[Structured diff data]
━━━━━━━━━━━━━━━━━━━━

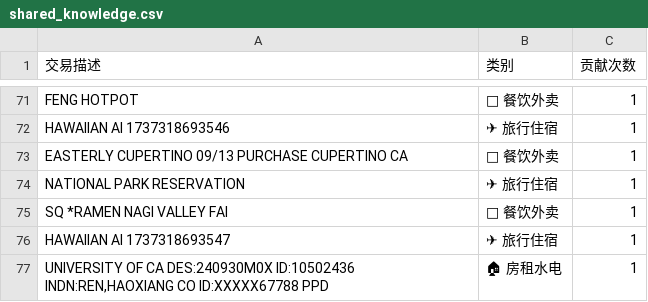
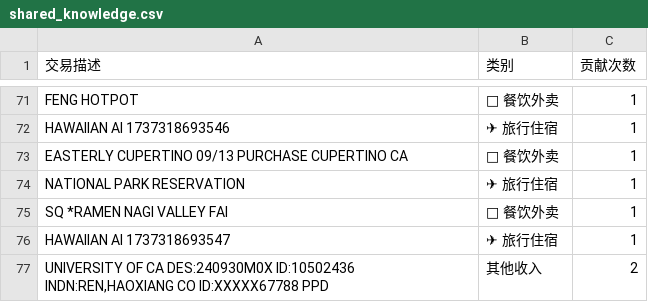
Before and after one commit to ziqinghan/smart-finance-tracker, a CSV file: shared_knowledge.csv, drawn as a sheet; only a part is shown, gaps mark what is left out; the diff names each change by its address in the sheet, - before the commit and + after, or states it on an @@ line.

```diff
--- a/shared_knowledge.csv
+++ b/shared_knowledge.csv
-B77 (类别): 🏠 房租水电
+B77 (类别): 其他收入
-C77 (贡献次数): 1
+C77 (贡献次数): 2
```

━━━━━━━━━━━━━━━━━━━━

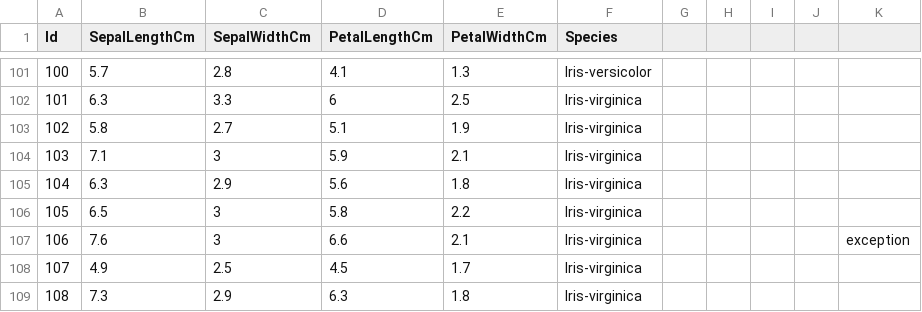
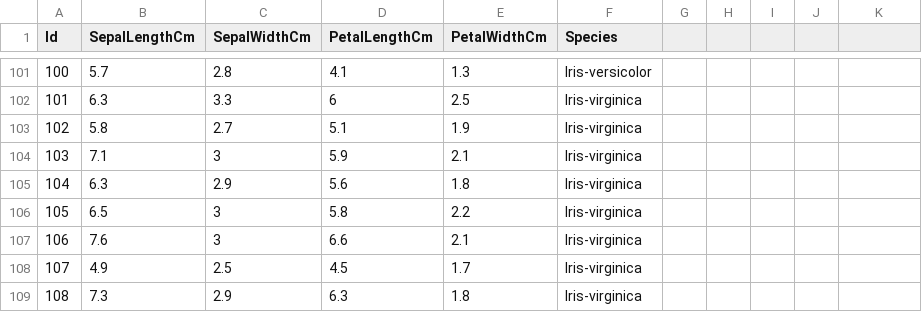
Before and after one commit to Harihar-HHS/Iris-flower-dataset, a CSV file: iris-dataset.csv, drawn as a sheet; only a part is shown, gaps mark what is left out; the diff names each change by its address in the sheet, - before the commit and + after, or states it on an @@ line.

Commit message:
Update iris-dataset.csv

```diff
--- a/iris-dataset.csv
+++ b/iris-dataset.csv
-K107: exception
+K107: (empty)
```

━━━━━━━━━━━━━━━━━━━━

--- TASK TO CARRY OUT ---
Pick out all lines from the data above in which the word "dataset" appears.

--- COMPLETED EXERCISE ---
Before and after one commit to Harihar-HHS/Iris-flower-dataset, a CSV file: iris-dataset.csv, drawn as a sheet; only a part is shown, gaps mark what is left out; the diff names each change by its address in the sheet, - before the commit and + after, or states it on an @@ line.
Update iris-dataset.csv
--- a/iris-dataset.csv
+++ b/iris-dataset.csv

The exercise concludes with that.